Work order. Using the data below, return all lines in which "writeText" appears.

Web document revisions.
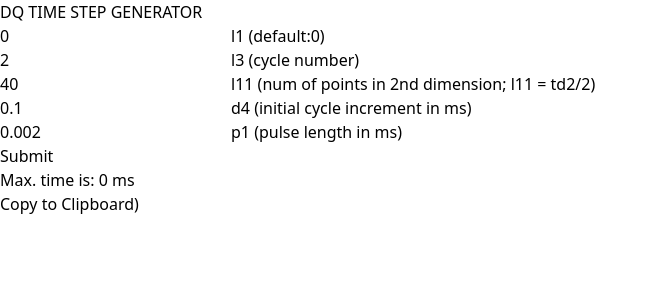
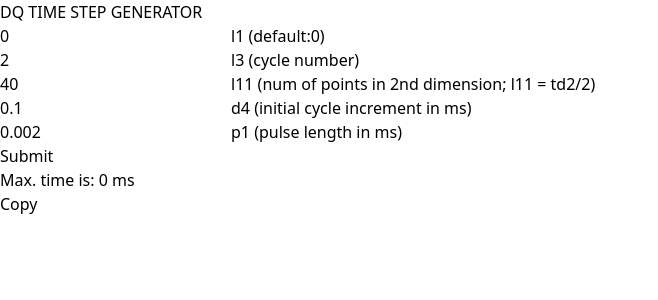
Before and after one commit to LucasLoe/dq-time-step-generator, a React (Vite) app: page / in a window 1280 px wide. Shown: the top 300 px of the page, without its empty margins (0-658 px from the left). Built offline with nearby package versions, Linux system fonts and the light colour scheme.

Commit message:
copy button design

```diff
--- a/src/App.tsx
+++ b/src/App.tsx
@@ -153,13 +153,14 @@
 							);
 						})}
 				</div>
-				<button
-					className='z-50 absolute top-0 right-0 text-white bg-blue-700 hover:bg-blue-800 focus:ring-4 focus:outline-none focus:ring-blue-300 font-medium rounded-lg text-md w-sm px-5 py-2.5 text-center dark:bg-blue-600 dark:hover:bg-blue-700 dark:focus:ring-blue-800'
-					onClick={() => navigator.clipboard.writeText(timeSteps.join("\n"))}
-				>
-					Copy to Clipboard
-				</button>
-				)
+				<div className='absolute'>
+					<button
+						className='z-50 top-2 right-2 text-white bg-slate-700 hover:bg-slate-800 focus:ring-4 focus:outline-none focus:ring-slate-300 font-medium rounded-lg text-md w-sm px-5 py-2.5 text-center dark:bg-slate-600 dark:hover:bg-slate-700 dark:focus:ring-slate-800'
+						onClick={() => navigator.clipboard.writeText(timeSteps.join("\n"))}
+					>
+						Copy
+					</button>
+				</div>
 			</div>
 		</>
 	);
```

Exercise solution.
-					onClick={() => navigator.clipboard.writeText(timeSteps.join("\n"))}
+						onClick={() => navigator.clipboard.writeText(timeSteps.join("\n"))}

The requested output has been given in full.